Sunday, March 9, 2014

Weekly Round-Up (3/2/14 - 3/8/14)

The World's End (Edgar Wright) **** - The third and last (?) film in Edgar Wright and Simon Pegg's Cornetto Ice Cream trilogy. A very funny film about a group of childhood friends who reunite to do a "pub crawl" in their old hometown only to find the townspeople replaced by alien/robot copies a la Invasion of the Body Snatchers. Once again, like with the other two films, the film is a really clever homage to classic genre pictures as well as being a really funny, really fun and absolutely delightful film on its own. However, this film cuts a bit more deeply because it also manages to be a bit more poignant than the other two. I think I still regard Shaun of the Dead just a wee bit higher but Edgar Wright still continues his perfect batting average. Loved it.

Twenty Feet from Stardom (Morgan Neville) *** - This is one of the Oscar nominees for Best Documentary Feature this year and it's all about background singers, the unsung heroes of the music industry. It focuses on a few including Darlene Love and Judith Hill. It's a puff piece. I don't mean that as a slight but my problem with this film is not that it is a puff piece about background singers but that it doesn't really cut deeper than expected or share new insights that I was half-way expecting a film like this would have. The filmmaking is also competent and doesn't really do anything new. It is enjoyable. It features some great singing. You'll have some newfound respect for these people, especially if you're a music fan, but overall, it's not something that I would vote for as "Best".

12 Years a Slave (Steve McQueen) **** - Finally! I've seen all 9 Best Picture nominees. Did this deserve the big prize among them? It's a VERY close race. 2013 has been such a strong year that even the Academy could not make an embarrassing choice. After challenging and difficult films like Hunger and Shame, director Steve McQueen tackles yet another challenging and difficult subject matter: American slavery. A free black man is kidnapped and sold as a slave where he spent 12 years of his life. It features absolutely shattering and beautiful performances by Chiwetel Ejiofor and Lupita Nyong'o as well as Michael Fassbender and Sarah Paulson (who's VERY underrated, IMO) as their masters. Among McQueen's three films, this is probably his most "accessible" but it's no less a harrowing piece of work as the other two.

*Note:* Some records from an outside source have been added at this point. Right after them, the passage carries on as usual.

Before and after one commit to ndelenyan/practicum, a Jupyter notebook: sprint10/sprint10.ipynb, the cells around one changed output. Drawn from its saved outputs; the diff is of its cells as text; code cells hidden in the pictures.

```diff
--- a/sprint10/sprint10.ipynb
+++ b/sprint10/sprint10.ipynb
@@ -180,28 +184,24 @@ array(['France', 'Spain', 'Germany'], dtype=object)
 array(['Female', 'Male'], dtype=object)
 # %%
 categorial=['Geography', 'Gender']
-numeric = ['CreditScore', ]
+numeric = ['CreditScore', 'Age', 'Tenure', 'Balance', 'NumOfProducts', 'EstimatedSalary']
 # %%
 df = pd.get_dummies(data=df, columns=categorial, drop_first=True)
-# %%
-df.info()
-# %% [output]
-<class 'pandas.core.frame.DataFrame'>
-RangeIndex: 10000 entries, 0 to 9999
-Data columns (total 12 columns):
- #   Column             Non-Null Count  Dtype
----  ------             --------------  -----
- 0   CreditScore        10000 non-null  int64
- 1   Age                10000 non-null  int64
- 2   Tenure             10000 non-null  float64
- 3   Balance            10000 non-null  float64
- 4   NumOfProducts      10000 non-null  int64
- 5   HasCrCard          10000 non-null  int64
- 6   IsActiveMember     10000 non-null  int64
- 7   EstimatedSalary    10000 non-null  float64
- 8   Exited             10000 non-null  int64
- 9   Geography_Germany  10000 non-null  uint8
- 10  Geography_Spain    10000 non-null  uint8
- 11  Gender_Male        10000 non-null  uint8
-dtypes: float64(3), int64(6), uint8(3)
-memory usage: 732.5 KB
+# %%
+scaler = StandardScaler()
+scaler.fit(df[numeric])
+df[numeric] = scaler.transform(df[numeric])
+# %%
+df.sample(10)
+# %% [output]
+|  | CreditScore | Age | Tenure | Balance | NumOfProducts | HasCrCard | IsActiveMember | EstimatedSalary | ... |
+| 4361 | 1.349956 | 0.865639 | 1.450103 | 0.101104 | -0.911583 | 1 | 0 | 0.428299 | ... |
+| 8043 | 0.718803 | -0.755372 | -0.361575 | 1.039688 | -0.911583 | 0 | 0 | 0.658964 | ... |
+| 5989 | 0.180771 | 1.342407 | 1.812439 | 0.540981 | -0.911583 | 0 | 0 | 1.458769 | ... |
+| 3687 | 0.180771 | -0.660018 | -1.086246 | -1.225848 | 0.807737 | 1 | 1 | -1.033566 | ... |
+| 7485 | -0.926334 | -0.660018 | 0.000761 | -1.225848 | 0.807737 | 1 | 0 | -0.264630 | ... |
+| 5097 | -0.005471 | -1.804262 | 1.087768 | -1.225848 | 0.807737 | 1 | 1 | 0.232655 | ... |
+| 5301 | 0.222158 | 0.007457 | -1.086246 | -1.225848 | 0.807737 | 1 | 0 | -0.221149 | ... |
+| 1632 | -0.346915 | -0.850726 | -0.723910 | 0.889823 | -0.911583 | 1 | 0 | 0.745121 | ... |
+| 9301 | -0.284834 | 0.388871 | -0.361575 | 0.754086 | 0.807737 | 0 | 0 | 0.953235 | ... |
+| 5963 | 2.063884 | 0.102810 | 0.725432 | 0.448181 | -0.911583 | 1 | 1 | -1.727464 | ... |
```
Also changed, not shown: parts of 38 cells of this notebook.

Mr. Peabody & Sherman (Rob Minkoff) ***1/2 - It's shaping up to be a fairly strong year for animation. After The LEGO Movie, yet another animated film hits it out of the park and from Dreamworks, no less. I'm finally happy that Dreamworks has got its act together and is putting out actual good work. I may have seen an episode or two of Mr. Peabody cartoons by Jay Ward because the original designs look naggingly familiar but I wasn't all that familiar with it otherwise. I didn't grow up with it. The film is fun, zippy and sweet. It's also surprisingly quite funny. I'm not generally not a fan of kiddie style scatological humor but I didn't mind them here. They even manage to weave in grown-up adult humor organically without snarky winking. There's an incest joke, a masturbation joke and a blow job joke In this movie which kids will most likely not get but grown-ups will. Best one to do since Animaniacs. It is pure fun. I wanted more.

1 comment:

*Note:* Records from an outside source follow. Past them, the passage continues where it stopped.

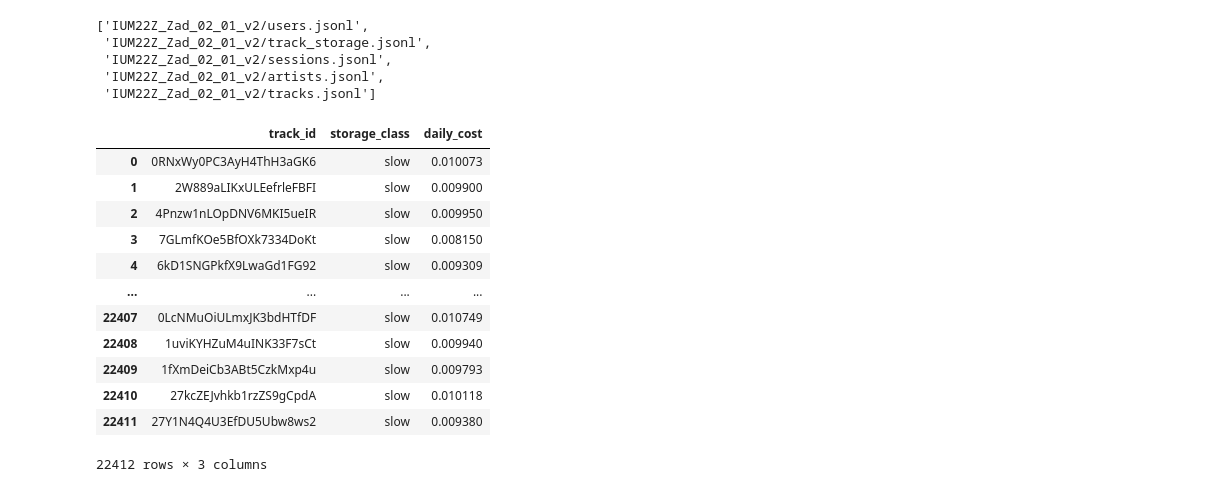
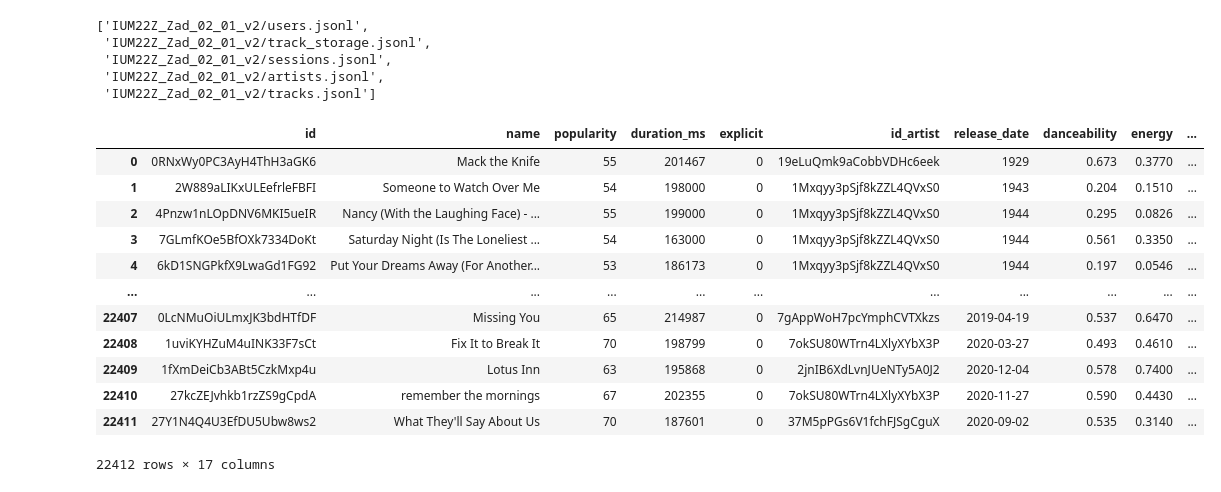
Before and after one commit to brusmichal/-IUM-Projekt, a Jupyter notebook: data.ipynb, the cells around one changed output. Saved outputs shown, nothing was run; the diff lists cells and outputs as text; code cells hidden in the pictures.

```diff
--- a/data.ipynb
+++ b/data.ipynb
@@ -20,19 +20,19 @@ for j in json_files:
     df = pd.read_json(j, lines=True)
     data.append(df)
 # %%
-data[1]
+data[4]
 # %% [output]
-|  | track_id | storage_class | daily_cost |
-| 0 | 0RNxWy0PC3AyH4ThH3aGK6 | slow | 0.010073 |
-| 1 | 2W889aLIKxULEefrleFBFI | slow | 0.009900 |
-| 2 | 4Pnzw1nLOpDNV6MKI5ueIR | slow | 0.009950 |
-| 3 | 7GLmfKOe5BfOXk7334DoKt | slow | 0.008150 |
-| 4 | 6kD1SNGPkfX9LwaGd1FG92 | slow | 0.009309 |
-| ... | ... | ... | ... |
-| 22407 | 0LcNMuOiULmxJK3bdHTfDF | slow | 0.010749 |
-| 22408 | 1uviKYHZuM4uINK33F7sCt | slow | 0.009940 |
-| 22409 | 1fXmDeiCb3ABt5CzkMxp4u | slow | 0.009793 |
-| 22410 | 27kcZEJvhkb1rzZS9gCpdA | slow | 0.010118 |
-| 22411 | 27Y1N4Q4U3EfDU5Ubw8ws2 | slow | 0.009380 |
+|  | id | name | popularity | duration_ms | explicit | id_artist | release_date | danceability | energy | ... |
+| 0 | 0RNxWy0PC3AyH4ThH3aGK6 | Mack the Knife | 55 | 201467 | 0 | 19eLuQmk9aCobbVDHc6eek | 1929 | 0.673 | 0.3770 | ... |
+| 1 | 2W889aLIKxULEefrleFBFI | Someone to Watch Over Me | 54 | 198000 | 0 | 1Mxqyy3pSjf8kZZL4QVxS0 | 1943 | 0.204 | 0.1510 | ... |
+| 2 | 4Pnzw1nLOpDNV6MKI5ueIR | Nancy (With the Laughing Face) - ... | 55 | 199000 | 0 | 1Mxqyy3pSjf8kZZL4QVxS0 | 1944 | 0.295 | 0.0826 | ... |
+| 3 | 7GLmfKOe5BfOXk7334DoKt | Saturday Night (Is The Loneliest ... | 54 | 163000 | 0 | 1Mxqyy3pSjf8kZZL4QVxS0 | 1944 | 0.561 | 0.3350 | ... |
+| 4 | 6kD1SNGPkfX9LwaGd1FG92 | Put Your Dreams Away (For Another... | 53 | 186173 | 0 | 1Mxqyy3pSjf8kZZL4QVxS0 | 1944 | 0.197 | 0.0546 | ... |
+| ... | ... | ... | ... | ... | ... | ... | ... | ... | ... | ... |
+| 22407 | 0LcNMuOiULmxJK3bdHTfDF | Missing You | 65 | 214987 | 0 | 7gAppWoH7pcYmphCVTXkzs | 2019-04-19 | 0.537 | 0.6470 | ... |
+| 22408 | 1uviKYHZuM4uINK33F7sCt | Fix It to Break It | 70 | 198799 | 0 | 7okSU80WTrn4LXlyXYbX3P | 2020-03-27 | 0.493 | 0.4610 | ... |
+| 22409 | 1fXmDeiCb3ABt5CzkMxp4u | Lotus Inn | 63 | 195868 | 0 | 2jnIB6XdLvnJUeNTy5A0J2 | 2020-12-04 | 0.578 | 0.7400 | ... |
+| 22410 | 27kcZEJvhkb1rzZS9gCpdA | remember the mornings | 67 | 202355 | 0 | 7okSU80WTrn4LXlyXYbX3P | 2020-11-27 | 0.590 | 0.4430 | ... |
+| 22411 | 27Y1N4Q4U3EfDU5Ubw8ws2 | What They'll Say About Us | 70 | 187601 | 0 | 37M5pPGs6V1fchFJSgCguX | 2020-09-02 | 0.535 | 0.3140 | ... |
-22412 rows × 3 columns
+22412 rows × 17 columns
 # %%
```
Also changed, not shown: parts of 4 cells of this notebook.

Adam said...

I'm glad peabody and sherman is good, I watched a lot of rocky/bullwinkle as a kid